To prove you guilty beyond a reasonable doubt, the prosecutor must present evidence. Is the evidence credible? Was it collected properly? Was the stop or search legal? Did the police officer have probable cause? Was evidence handled appropriately, or could it have been compromised? A lawyer can challenge the prosecutor’s evidence against you to have the charges reduced, to negotiate a favorable plea deal, or even have the case against you dismissed.
A good lawyer can also help reduce the penalties for a crime. A criminal defense lawyer knows what’s important to the prosecutor and to the judge, and can work to help you get a good deal. We know which prosecutors have a history of bluffing about plea bargains and can help you negotiate a favorable plea arrangement.
There can be other consequences to a guilty plea, beyond just the fine and potential jail time. You might lose your driver’s license, face professional discipline or loss of a professional license, forfeit the right to possess a firearm, face deportation, lose your right to custody or visitation with your minor children, or lose access to public housing options. A lawyer will help advise you of the potential consequences of a guilty plea and can work with the prosecutor to minimize the impact of a criminal conviction.
If you’ve been charged with a crime, even if you think you’re guilty, talk to a lawyer as soon as possible. A lawyer can help by fully explaining the charges against you, protecting your rights, and negotiating a favorable plea deal.
At Just Criminal Law, my team of criminal defense professionals is committed to you and protecting your one shot at justice. We will thoroughly investigate and analyze the charges against you, challenge the prosecution’s evidence, help negotiate a plea bargain or take your case to trial, and provide advice on the consequences of a guilty plea or verdict.
Learn more about the cases we handle, why clients choose us, and contact us today to schedule a personalized case review and strategy session. Call (307) 686-6556, email firstname.lastname@example.org, or complete our online form.
DISCLAIMER: The information contained in this article is offered for educational purposes only.
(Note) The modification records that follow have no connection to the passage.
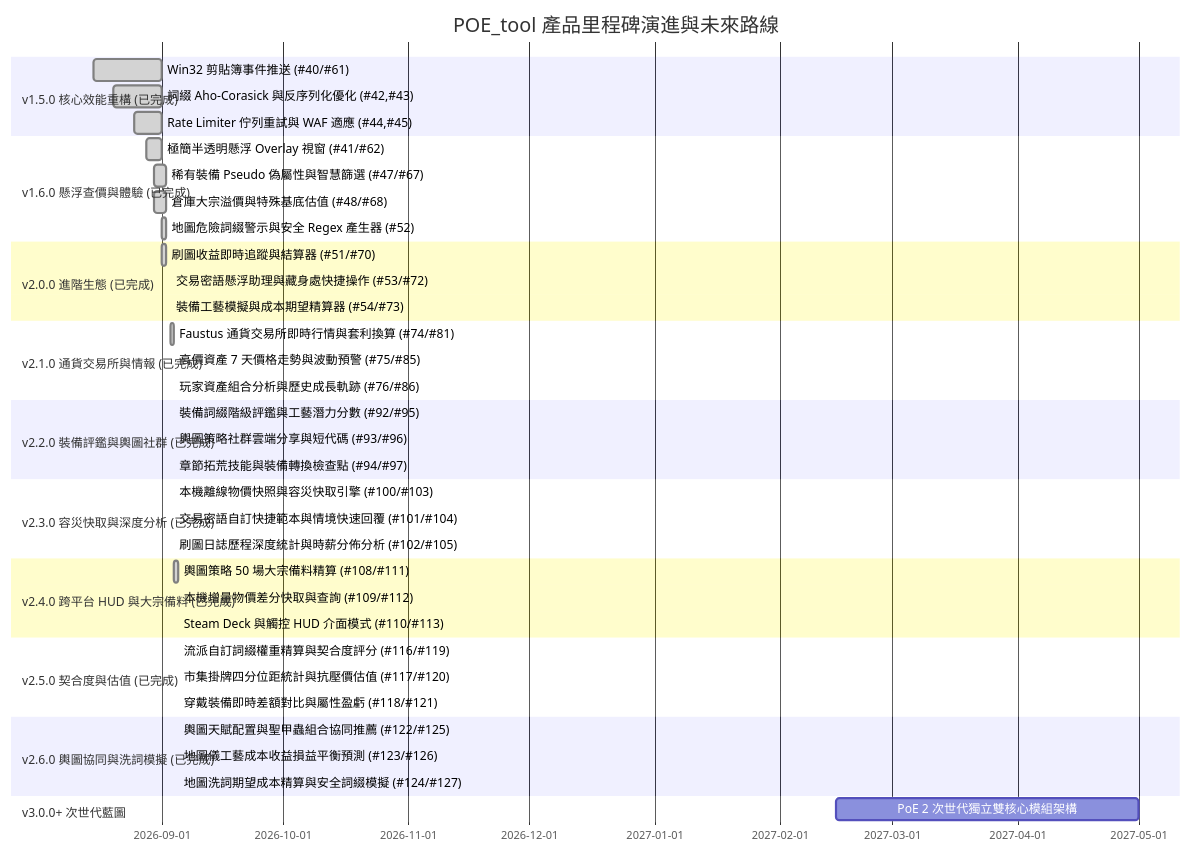
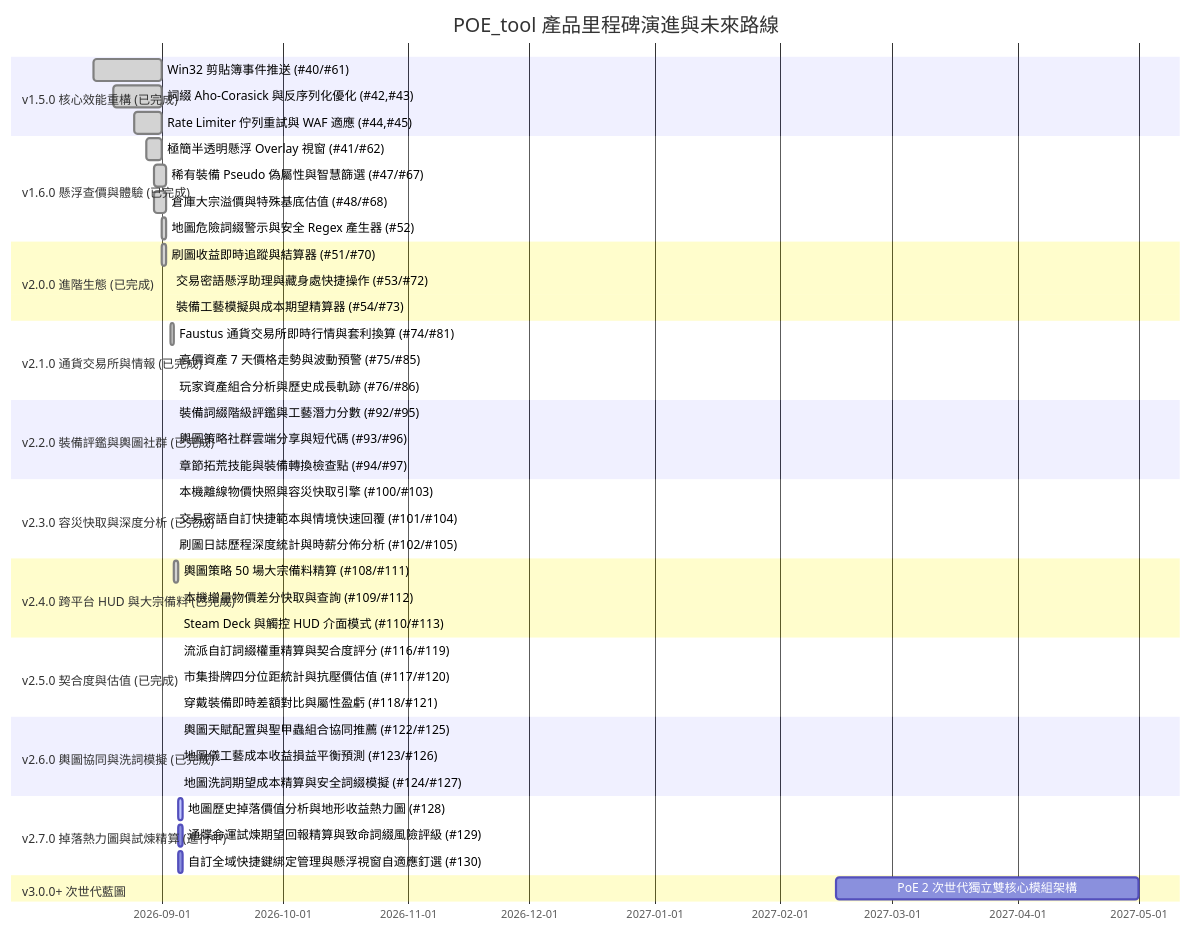
Before and after one commit to saijo0404/POE-tool: the diagram in ROADMAP.md, drawn with Mermaid. The commit also changed other lines of this file, not shown here.

Commit message:
docs(roadmap): update ROADMAP for Milestone 10 (v2.7.0)

````diff
--- a/ROADMAP.md
+++ b/ROADMAP.md
@@ -55,44 +57,48 @@
 ```mermaid
 gantt
     title POE_tool 產品里程碑演進與未來路線
     dateFormat  YYYY-MM-DD
     section v1.5.0 核心效能重構 (已完成)
     Win32 剪貼簿事件推送 (#40/#61)           :done,    m1_1, 2026-08-15, 2026-09-01
     詞綴 Aho-Corasick 與反序列化優化 (#42,#43) :done,    m1_2, 2026-08-20, 2026-09-01
     Rate Limiter 佇列重試與 WAF 適應 (#44,#45)  :done,    m1_3, 2026-08-25, 2026-09-01
     section v1.6.0 懸浮查價與體驗 (已完成)
     極簡半透明懸浮 Overlay 視窗 (#41/#62)     :done,    m2_1, 2026-08-28, 2026-09-01
     稀有裝備 Pseudo 偽屬性與智慧篩選 (#47/#67) :done,    m2_2, 2026-08-30, 2026-09-02
     倉庫大宗溢價與特殊基底估值 (#48/#68)      :done,    m2_3, 2026-08-30, 2026-09-02
     地圖危險詞綴警示與安全 Regex 產生器 (#52)  :done,    m2_4, 2026-09-01, 2026-09-02
     section v2.0.0 進階生態 (已完成)
     刷圖收益即時追蹤與結算器 (#51/#70)        :done,    m3_1, 2026-09-01, 2026-09-02
     交易密語懸浮助理與藏身處快捷操作 (#53/#72) :done,    m3_2, 2026-09-03, 2026-09-03
     裝備工藝模擬與成本期望精算器 (#54/#73)     :done,    m3_3, 2026-09-03, 2026-09-03
     section v2.1.0 通貨交易所與情報 (已完成)
     Faustus 通貨交易所即時行情與套利換算 (#74/#81) :done,    m4_1, 2026-09-03, 2026-09-04
     高價資產 7 天價格走勢與波動預警 (#75/#85)     :done,    m4_2, 2026-09-04, 2026-09-04
     玩家資產組合分析與歷史成長軌跡 (#76/#86)       :done,    m4_3, 2026-09-04, 2026-09-04
     section v2.2.0 裝備評鑑與輿圖社群 (已完成)
     裝備詞綴階級評鑑與工藝潛力分數 (#92/#95)     :done,    m5_1, 2026-09-04, 2026-09-04
     輿圖策略社群雲端分享與短代碼 (#93/#96)       :done,    m5_2, 2026-09-04, 2026-09-04
     章節拓荒技能與裝備轉換檢查點 (#94/#97)       :done,    m5_3, 2026-09-04, 2026-09-04
     section v2.3.0 容災快取與深度分析 (已完成)
     本機離線物價快照與容災快取引擎 (#100/#103)    :done,    m6_1, 2026-09-04, 2026-09-04
     交易密語自訂快捷範本與情境快速回覆 (#101/#104) :done,    m6_2, 2026-09-04, 2026-09-04
     刷圖日誌歷程深度統計與時薪分佈分析 (#102/#105) :done,    m6_3, 2026-09-04, 2026-09-04
     section v2.4.0 跨平台 HUD 與大宗備料 (已完成)
     輿圖策略 50 場大宗備料精算 (#108/#111)       :done,    m7_1, 2026-09-04, 2026-09-05
     本機增量物價差分快取與查詢 (#109/#112)       :done,    m7_2, 2026-09-05, 2026-09-05
     Steam Deck 與觸控 HUD 介面模式 (#110/#113)  :done,    m7_3, 2026-09-05, 2026-09-05
     section v2.5.0 契合度與估值 (已完成)
     流派自訂詞綴權重精算與契合度評分 (#116/#119)  :done,    m8_1, 2026-09-05, 2026-09-05
     市集掛牌四分位距統計與抗壓價估值 (#117/#120)  :done,    m8_2, 2026-09-05, 2026-09-05
     穿戴裝備即時差額對比與屬性盈虧 (#118/#121)    :done,    m8_3, 2026-09-05, 2026-09-05
     section v2.6.0 輿圖協同與洗詞模擬 (已完成)
     輿圖天賦配置與聖甲蟲組合協同推薦 (#122/#125)    :done,    m9_1, 2026-09-05, 2026-09-05
     地圖儀工藝成本收益損益平衡預測 (#123/#126)    :done,    m9_2, 2026-09-05, 2026-09-05
     地圖洗詞期望成本精算與安全詞綴模擬 (#124/#127)  :done,    m9_3, 2026-09-05, 2026-09-05
+    section v2.7.0 掉落熱力圖與試煉精算 (進行中)
+    地圖歷史掉落價值分析與地形收益熱力圖 (#128)      :active,  m10_1, 2026-09-05, 2026-09-06
+    通牒命運試煉期望回報精算與致命詞綴風險評級 (#129) :         m10_2, 2026-09-05, 2026-09-06
+    自訂全域快捷鍵綁定管理與懸浮視窗自適應釘選 (#130) :         m10_3, 2026-09-05, 2026-09-06
     section v3.0.0+ 次世代藍圖
-    PoE 2 次世代獨立雙核心模組架構           :         m10_1, 2027-02-15, 2027-05-01
+    PoE 2 次世代獨立雙核心模組架構           :         m11_1, 2027-02-15, 2027-05-01
 ```
````
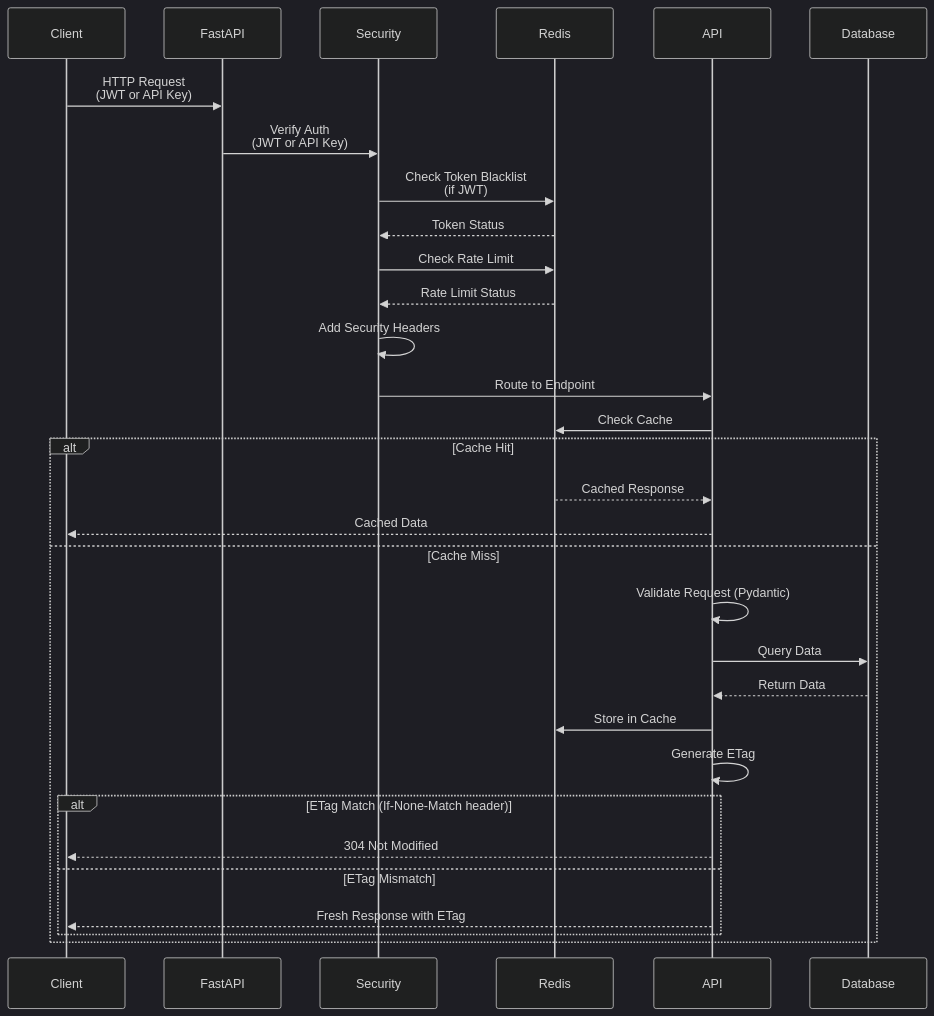
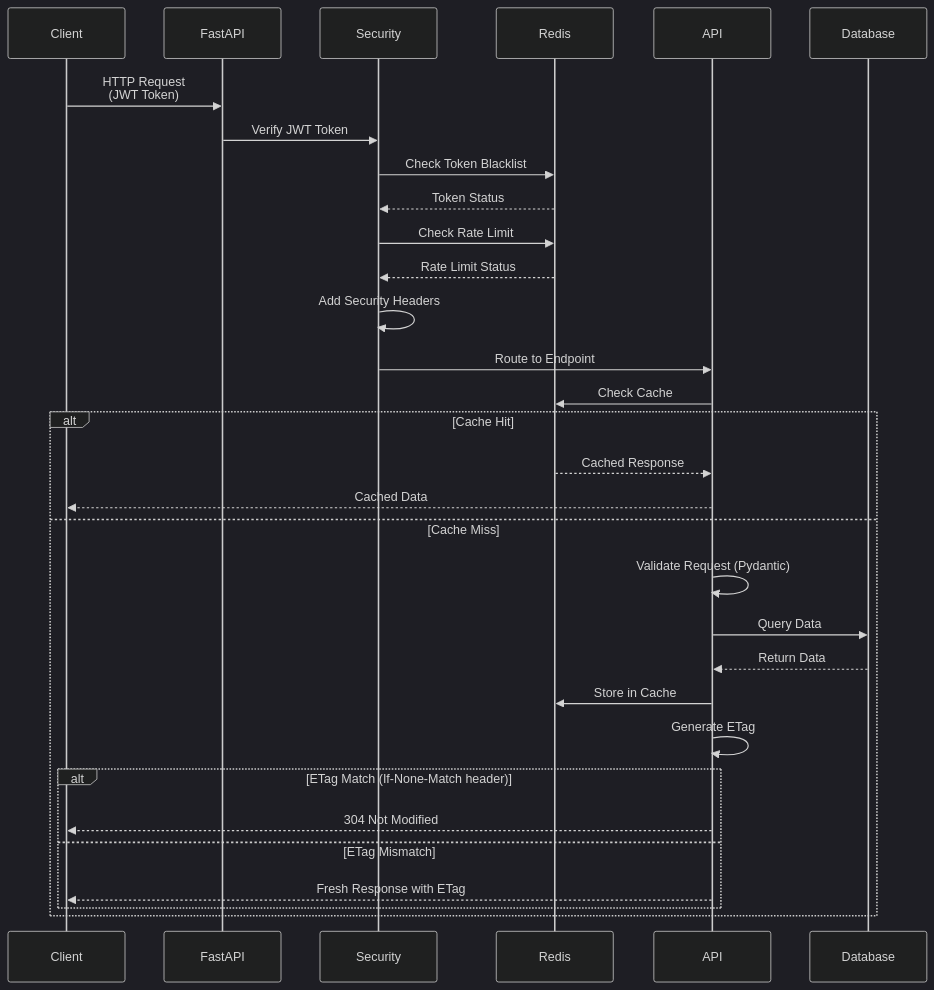
Before and after one commit to lixianphys/banking-api: the second of 2 diagrams in README.md, drawn with Mermaid (dark theme). The commit also changed other lines of this file and 1 other file, not shown here.

Commit message:
docs: update README files to reflect JWT-only authentication (API key removed)

````diff
--- a/README.md
+++ b/README.md
@@ -114,34 +112,34 @@
 ```mermaid
 sequenceDiagram
     participant Client
     participant FastAPI
     participant Security
     participant Redis
     participant API
     participant Database
     
-    Client->>FastAPI: HTTP Request<br/>(JWT or API Key)
-    FastAPI->>Security: Verify Auth<br/>(JWT or API Key)
-    Security->>Redis: Check Token Blacklist<br/>(if JWT)
+    Client->>FastAPI: HTTP Request<br/>(JWT Token)
+    FastAPI->>Security: Verify JWT Token
+    Security->>Redis: Check Token Blacklist
     Redis-->>Security: Token Status
     Security->>Redis: Check Rate Limit
     Redis-->>Security: Rate Limit Status
     Security->>Security: Add Security Headers
     Security->>API: Route to Endpoint
     API->>Redis: Check Cache
     alt Cache Hit
         Redis-->>API: Cached Response
         API-->>Client: Cached Data
     else Cache Miss
         API->>API: Validate Request (Pydantic)
         API->>Database: Query Data
         Database-->>API: Return Data
         API->>Redis: Store in Cache
         API->>API: Generate ETag
         alt ETag Match (If-None-Match header)
             API-->>Client: 304 Not Modified
         else ETag Mismatch
             API-->>Client: Fresh Response with ETag
         end
     end
 ```
````
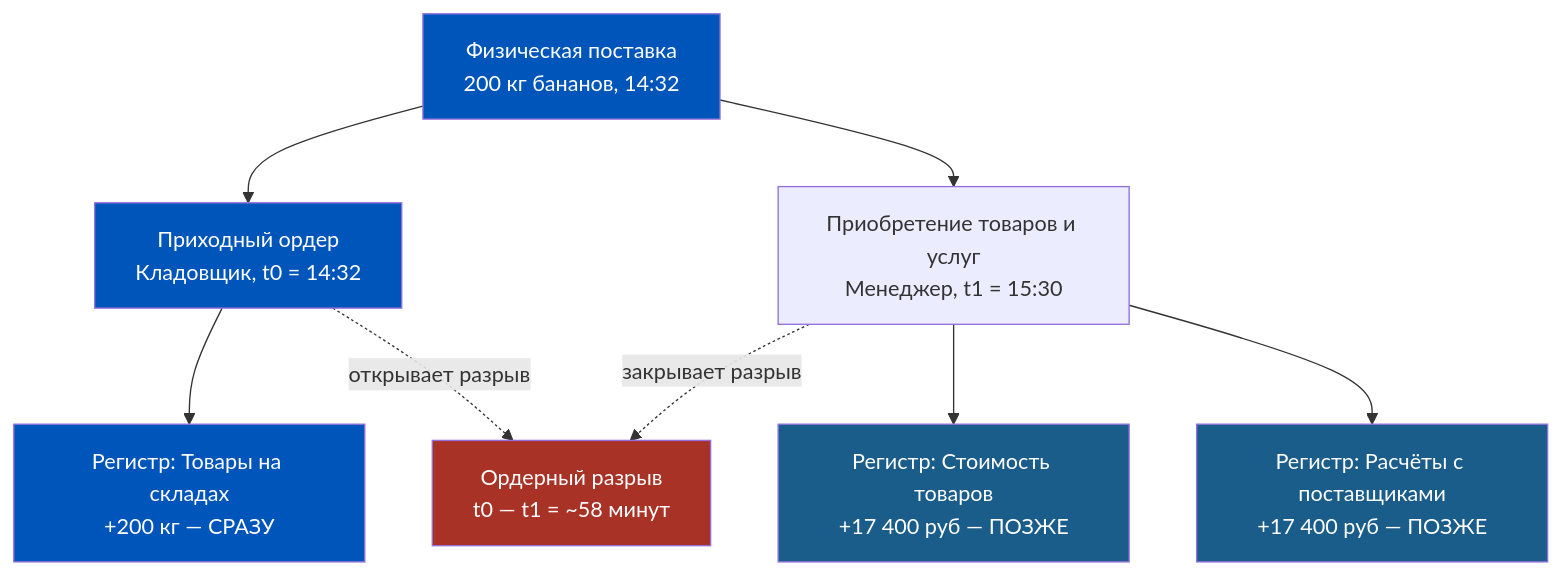
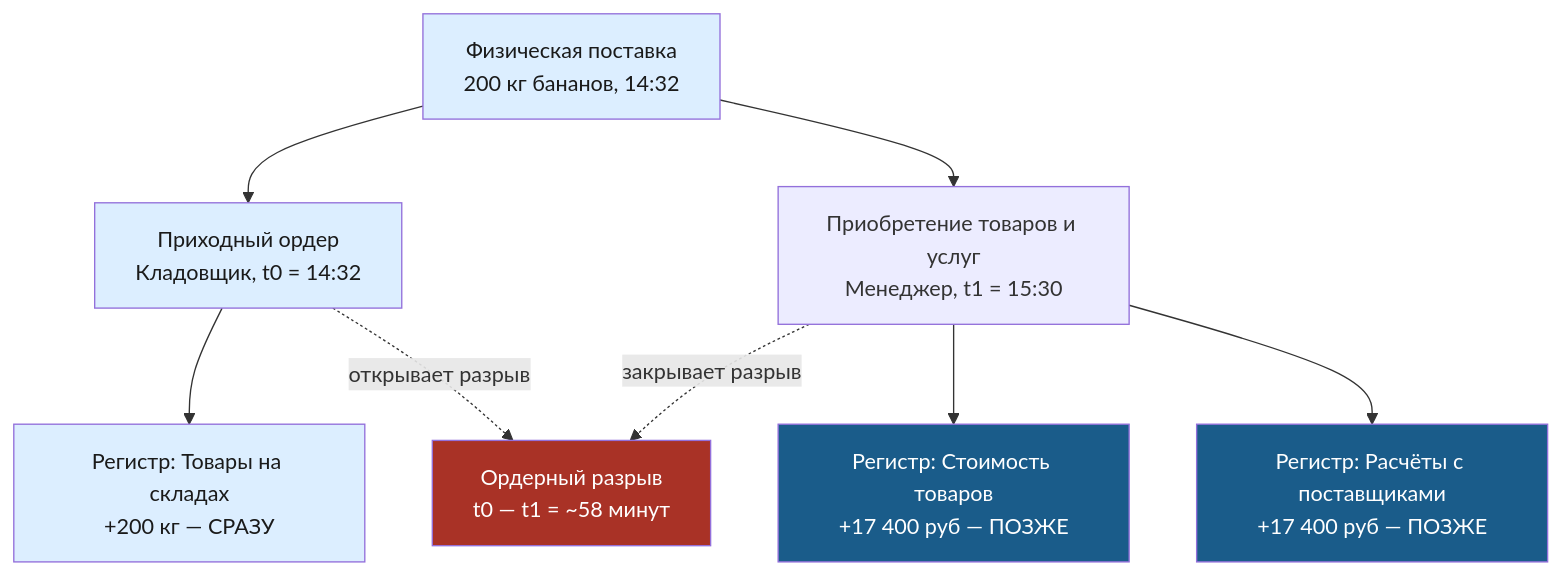
Before and after one commit to murad1986/1c-erp-quartz: the second of 8 diagrams in content/1c-erp/week_4/Неделя 4 - День 1 - Ордерная схема склада.md, drawn with Mermaid. The commit also changed other lines of this file and 57 other files, not shown here.

First line of the commit message:
fix: Mermaid — пастельные цвета в источниках диаграмм (56 файлов)

````diff
--- a/content/1c-erp/week_4/Неделя 4 - День 1 - Ордерная схема склада.md
+++ b/content/1c-erp/week_4/Неделя 4 - День 1 - Ордерная схема склада.md
@@ -112,23 +112,23 @@
 ```mermaid
 flowchart TD
     FAKT["Физическая поставка<br/>200 кг бананов, 14:32"]
 
     FAKT --> PO["Приходный ордер<br/>Кладовщик, t0 = 14:32"]
     FAKT --> PTU["Приобретение товаров и услуг<br/>Менеджер, t1 = 15:30"]
 
     PO --> R1["Регистр: Товары на складах<br/>+200 кг — СРАЗУ"]
     PTU --> R2["Регистр: Стоимость товаров<br/>+17 400 руб — ПОЗЖЕ"]
     PTU --> R3["Регистр: Расчёты с поставщиками<br/>+17 400 руб — ПОЗЖЕ"]
 
     ZONA["Ордерный разрыв<br/>t0 — t1 = ~58 минут"]
 
     PO -. "открывает разрыв" .-> ZONA
     PTU -. "закрывает разрыв" .-> ZONA
 
-    style FAKT fill:#0055BB,color:#fff
-    style PO fill:#0055BB,color:#fff
-    style R1 fill:#0055BB,color:#fff
+    style FAKT fill:#dceeff,color:#1a1a1a
+    style PO fill:#dceeff,color:#1a1a1a
+    style R1 fill:#dceeff,color:#1a1a1a
     style ZONA fill:#A93226,color:#fff
     style R2 fill:#1a5c8a,color:#fff
     style R3 fill:#1a5c8a,color:#fff
 ```
````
This information is not offered as legal advice. A person accused of a crime should always consult with an attorney before making decisions that have legal consequences.